Wednesday, January 28, 2009

Beauty Questions the Diver

I started out this week with the Mama & Papa’s song in my head, “Monday Monday, so good to me, Monday Monday, it was all I hoped it would be …” But by afternoon this had turned into, “Monday Monday, can't trust that day, Monday Monday, sometimes it just turns out that way. Oh Monday morning, you gave me no warning of what was to be!”

Both Ali and I had come down with some wicked stomach bug which started with dizziness, and nausea and ended us both in bed[s], aching and feverish, chilled and ditzy but unable to sleep. It was a lot like that old Nyquil jingle, we really wanted a “sniffling, sneezing, coughing, aching, stuffy/goofy head, fever, sleep better to feel better medicine,” except, we had no desire to take anything by mouth. Even an aromatherapy candle was beyond our olfactory consumption. ....Reading.... was impossible because our heads were aflame, and listening and/or watching TV was over-stimulating KILL US ..NOW..! But do you think we could sleep?!?!? No!

It felt like morning sickness times a train wreck, after which we were then dragged through a field of ice cube and stick pins, across a bed of hot coals, and then someone put the screws to all our joints, but the screws had dull ends and were being slammed in by an ogre using a brick, and the ogre was also screaming bloody murder inside our heads. And there was this little dog dancing around who wanted us to throw his toys for him. (Wait, that part was real!)

Yeah, so 24-36 hours later, we are fine.

Last night, however, I watched the movie, “The Diving Bell and the Butterfly,” based on the true story of Jean Dominique-Bauby (1952-1997), past editor of Elle magazine. In 1995, Bauby suffered a massive stroke leaving him with “locked-in syndrome,” a condition where his mental faculties were completely intact, but his body was literally frozen. He communicated by blinking his eye, and in doing so “blinked out” his story. And this was with one eye, mind you, because his other eye was weakened by the stroke, and they sewed it shut!

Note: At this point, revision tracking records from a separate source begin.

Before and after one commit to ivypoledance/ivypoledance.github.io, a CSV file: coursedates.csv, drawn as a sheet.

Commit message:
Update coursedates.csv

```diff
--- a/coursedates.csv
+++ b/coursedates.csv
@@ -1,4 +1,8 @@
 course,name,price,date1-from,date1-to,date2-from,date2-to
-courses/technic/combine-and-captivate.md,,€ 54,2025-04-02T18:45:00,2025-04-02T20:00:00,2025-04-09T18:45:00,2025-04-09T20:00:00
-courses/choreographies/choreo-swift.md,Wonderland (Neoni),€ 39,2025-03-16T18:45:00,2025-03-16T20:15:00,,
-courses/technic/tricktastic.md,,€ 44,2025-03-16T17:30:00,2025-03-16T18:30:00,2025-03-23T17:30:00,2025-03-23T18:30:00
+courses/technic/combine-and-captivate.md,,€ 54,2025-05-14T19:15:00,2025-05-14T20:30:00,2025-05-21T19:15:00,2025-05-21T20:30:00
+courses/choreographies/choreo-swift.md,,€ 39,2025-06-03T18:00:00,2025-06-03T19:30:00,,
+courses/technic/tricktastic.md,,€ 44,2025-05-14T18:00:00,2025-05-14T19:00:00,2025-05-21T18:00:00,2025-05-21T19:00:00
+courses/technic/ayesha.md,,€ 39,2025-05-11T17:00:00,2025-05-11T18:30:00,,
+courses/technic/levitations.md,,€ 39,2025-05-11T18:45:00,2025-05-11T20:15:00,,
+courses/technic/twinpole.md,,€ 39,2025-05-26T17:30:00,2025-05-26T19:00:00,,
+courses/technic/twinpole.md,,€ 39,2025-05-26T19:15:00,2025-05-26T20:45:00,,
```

You heard me, SEWED IT SHUT! And yet, he persevered and BLINKED OUT HIS STORY! With the help of a speech therapist, he learned to blink the usual once for “yes,” twice for “no,” but she took it a step further by creating a placard with the alphabet arranged in order of most common French usage. She would then read through the alphabet in quick order and he would blink when she landed on the letter he wanted. This is how he communicated one word, at a time, built one letter at a time, one blink at a time!

Later, he had a transcriptionist of sorts who helped him write/edit his book, which he had to gather in his head every morning prior to seeing her, then dictate to her, etc. etc. He edited in the same way, rapidly blinking where changes need be made, etc. Obviously, some words came rapidly as she was able to recognize them partially built, as in a game of Hangman, the Sunday Crosswords, or for you TV folk, “Wheel of Fortune.” Even so, this was a tedious undertaking for both.

I unfortunately fell asleep before the movie was over, but you can bet I’ll be watching it again. It certainly got me thinking about things, that’s for absolute sure.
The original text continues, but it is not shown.